◆ Required work: Where a line of the data below has the string "ethics", copy that line.

◆ Records provided:
****************************************

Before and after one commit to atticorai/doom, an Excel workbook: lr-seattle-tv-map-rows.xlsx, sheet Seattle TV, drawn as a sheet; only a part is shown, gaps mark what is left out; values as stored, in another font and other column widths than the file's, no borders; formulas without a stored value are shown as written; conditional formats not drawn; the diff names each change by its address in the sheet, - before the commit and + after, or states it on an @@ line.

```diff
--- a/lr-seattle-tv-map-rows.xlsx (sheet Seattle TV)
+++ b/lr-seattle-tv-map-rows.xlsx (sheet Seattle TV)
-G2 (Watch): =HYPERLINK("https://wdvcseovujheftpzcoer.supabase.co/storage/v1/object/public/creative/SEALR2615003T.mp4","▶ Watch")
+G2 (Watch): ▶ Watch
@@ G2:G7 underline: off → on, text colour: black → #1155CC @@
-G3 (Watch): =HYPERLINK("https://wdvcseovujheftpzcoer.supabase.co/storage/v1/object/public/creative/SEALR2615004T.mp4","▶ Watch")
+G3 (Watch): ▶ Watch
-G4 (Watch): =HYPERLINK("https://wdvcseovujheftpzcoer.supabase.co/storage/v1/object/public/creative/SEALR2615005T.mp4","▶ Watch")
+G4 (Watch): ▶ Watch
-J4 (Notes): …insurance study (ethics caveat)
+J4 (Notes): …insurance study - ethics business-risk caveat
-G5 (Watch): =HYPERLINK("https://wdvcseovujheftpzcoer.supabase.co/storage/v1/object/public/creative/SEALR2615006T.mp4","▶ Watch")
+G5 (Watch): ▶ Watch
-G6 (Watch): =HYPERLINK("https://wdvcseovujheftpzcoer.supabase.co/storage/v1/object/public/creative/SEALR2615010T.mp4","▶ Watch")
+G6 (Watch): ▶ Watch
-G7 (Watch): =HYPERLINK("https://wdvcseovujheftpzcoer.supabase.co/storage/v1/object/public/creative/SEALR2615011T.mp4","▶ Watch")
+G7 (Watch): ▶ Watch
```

****************************************

◆ Result below:
-J4 (Notes): …insurance study (ethics caveat)
+J4 (Notes): …insurance study - ethics business-risk caveat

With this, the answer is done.